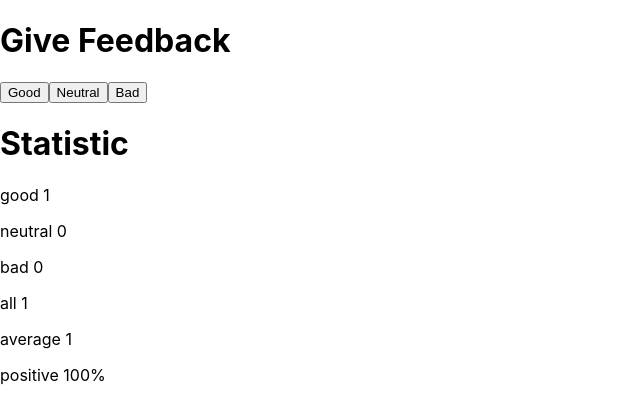
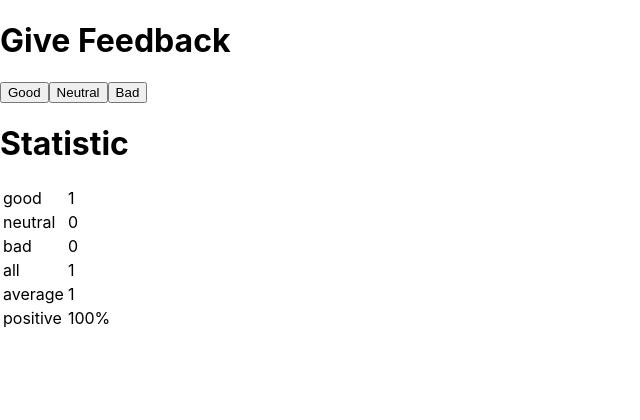
Before and after one commit to andreetks/fullStackCourse, a React (Create React App) app in the folder part1/unicafe/: page / in a window 1280 px wide. Both pictures are taken after a click on the button "Good". Shown: the top 420 px of the page, without its empty margins (0-640 px from the left). Built offline with nearby package versions, Linux system fonts and the light colour scheme.

Commit message:
Add exercise 1.11

```diff
--- a/part1/unicafe/public/index.html
+++ b/part1/unicafe/public/index.html
@@ -2,42 +2,18 @@
 <html lang="en">
   <head>
     <meta charset="utf-8" />
-    <link rel="icon" href="%PUBLIC_URL%/favicon.ico" />
     <meta name="viewport" content="width=device-width, initial-scale=1" />
     <meta name="theme-color" content="#000000" />
     <meta
       name="description"
       content="Web site created using create-react-app"
     />
-    <link rel="apple-touch-icon" href="%PUBLIC_URL%/logo192.png" />
-    <!--
-      manifest.json provides metadata used when your web app is installed on a
-      user's mobile device or desktop. See https://developers.google.com/web/fundamentals/web-app-manifest/
-    -->
-    <link rel="manifest" href="%PUBLIC_URL%/manifest.json" />
-    <!--
-      Notice the use of %PUBLIC_URL% in the tags above.
-      It will be replaced with the URL of the `public` folder during the build.
-      Only files inside the `public` folder can be referenced from the HTML.
 
-      Unlike "/favicon.ico" or "favicon.ico", "%PUBLIC_URL%/favicon.ico" will
-      work correctly both with client-side routing and a non-root public URL.
-      Learn how to configure a non-root public URL by running `npm run build`.
-    -->
     <title>React App</title>
   </head>
   <body>
     <noscript>You need to enable JavaScript to run this app.</noscript>
     <div id="root"></div>
-    <!--
-      This HTML file is a template.
-      If you open it directly in the browser, you will see an empty page.
 
-      You can add webfonts, meta tags, or analytics to this file.
-      The build step will place the bundled scripts into the <body> tag.
-
-      To begin the development, run `npm start` or `yarn start`.
-      To create a production bundle, use `npm run build` or `yarn build`.
-    -->
   </body>
 </html>
--- a/part1/unicafe/src/App.js
+++ b/part1/unicafe/src/App.js
@@ -9,12 +9,22 @@
         <p>No Feedback given</p>
       ) : (
         <div>
-          <StatisticLine text="good" value={good} />
-          <StatisticLine text="neutral" value={neutral} />
-          <StatisticLine text="bad" value={bad} />
-          <p>all {good + neutral + bad}</p>
-          <p>average {(good - bad) / (good + neutral + bad)} </p>
-          <p>positive {(good * 100) / (good + neutral + bad)}%</p>
+          <table>
+            <tbody>
+              <StatisticLine text="good" value={good} />
+              <StatisticLine text="neutral" value={neutral} />
+              <StatisticLine text="bad" value={bad} />
+              <StatisticLine text="all" value={good + neutral + bad} />
+              <StatisticLine
+                text="average"
+                value={(good - bad) / (good + neutral + bad)}
+              />
+              <StatisticLine
+                text="positive"
+                value={`${(good * 100) / (good + neutral + bad)}%`}
+              />
+            </tbody>
+          </table>
         </div>
       )}
     </div>
--- a/part1/unicafe/src/Components/StatisticLine.js
+++ b/part1/unicafe/src/Components/StatisticLine.js
@@ -1,9 +1,12 @@
-import React from 'react'
+import React from "react";
 
-const StatisticLine = ({text, value}) => {
+const StatisticLine = ({ text, value }) => {
   return (
-    <p>{text} {value}</p>
-  )
-}
+    <tr>
+      <td>{text}</td>
+      <td>{value}</td>
+    </tr>
+  );
+};
 
-export default StatisticLine
+export default StatisticLine;
```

────

• BRIEF
Word for word, return the material, omitting the pictures.

• RESPONSE TO THE EXERCISE
Before and after one commit to andreetks/fullStackCourse, a React (Create React App) app in the folder part1/unicafe/: page / in a window 1280 px wide. Both pictures are taken after a click on the button "Good". Shown: the top 420 px of the page, without its empty margins (0-640 px from the left). Built offline with nearby package versions, Linux system fonts and the light colour scheme.

Commit message:
Add exercise 1.11

```diff
--- a/part1/unicafe/public/index.html
+++ b/part1/unicafe/public/index.html
@@ -2,42 +2,18 @@
 <html lang="en">
   <head>
     <meta charset="utf-8" />
-    <link rel="icon" href="%PUBLIC_URL%/favicon.ico" />
     <meta name="viewport" content="width=device-width, initial-scale=1" />
     <meta name="theme-color" content="#000000" />
     <meta
       name="description"
       content="Web site created using create-react-app"
     />
-    <link rel="apple-touch-icon" href="%PUBLIC_URL%/logo192.png" />
-    <!--
-      manifest.json provides metadata used when your web app is installed on a
-      user's mobile device or desktop. See https://developers.google.com/web/fundamentals/web-app-manifest/
-    -->
-    <link rel="manifest" href="%PUBLIC_URL%/manifest.json" />
-    <!--
-      Notice the use of %PUBLIC_URL% in the tags above.
-      It will be replaced with the URL of the `public` folder during the build.
-      Only files inside the `public` folder can be referenced from the HTML.
 
-      Unlike "/favicon.ico" or "favicon.ico", "%PUBLIC_URL%/favicon.ico" will
-      work correctly both with client-side routing and a non-root public URL.
-      Learn how to configure a non-root public URL by running `npm run build`.
-    -->
     <title>React App</title>
   </head>
   <body>
     <noscript>You need to enable JavaScript to run this app.</noscript>
     <div id="root"></div>
-    <!--
-      This HTML file is a template.
-      If you open it directly in the browser, you will see an empty page.
 
-      You can add webfonts, meta tags, or analytics to this file.
-      The build step will place the bundled scripts into the <body> tag.
-
-      To begin the development, run `npm start` or `yarn start`.
-      To create a production bundle, use `npm run build` or `yarn build`.
-    -->
   </body>
 </html>
--- a/part1/unicafe/src/App.js
+++ b/part1/unicafe/src/App.js
@@ -9,12 +9,22 @@
         <p>No Feedback given</p>
       ) : (
         <div>
-          <StatisticLine text="good" value={good} />
-          <StatisticLine text="neutral" value={neutral} />
-          <StatisticLine text="bad" value={bad} />
-          <p>all {good + neutral + bad}</p>
-          <p>average {(good - bad) / (good + neutral + bad)} </p>
-          <p>positive {(good * 100) / (good + neutral + bad)}%</p>
+          <table>
+            <tbody>
+              <StatisticLine text="good" value={good} />
+              <StatisticLine text="neutral" value={neutral} />
+              <StatisticLine text="bad" value={bad} />
+              <StatisticLine text="all" value={good + neutral + bad} />
+              <StatisticLine
+                text="average"
+                value={(good - bad) / (good + neutral + bad)}
+              />
+              <StatisticLine
+                text="positive"
+                value={`${(good * 100) / (good + neutral + bad)}%`}
+              />
+            </tbody>
+          </table>
         </div>
       )}
     </div>
--- a/part1/unicafe/src/Components/StatisticLine.js
+++ b/part1/unicafe/src/Components/StatisticLine.js
@@ -1,9 +1,12 @@
-import React from 'react'
+import React from "react";
 
-const StatisticLine = ({text, value}) => {
+const StatisticLine = ({ text, value }) => {
   return (
-    <p>{text} {value}</p>
-  )
-}
+    <tr>
+      <td>{text}</td>
+      <td>{value}</td>
+    </tr>
+  );
+};
 
-export default StatisticLine
+export default StatisticLine;
```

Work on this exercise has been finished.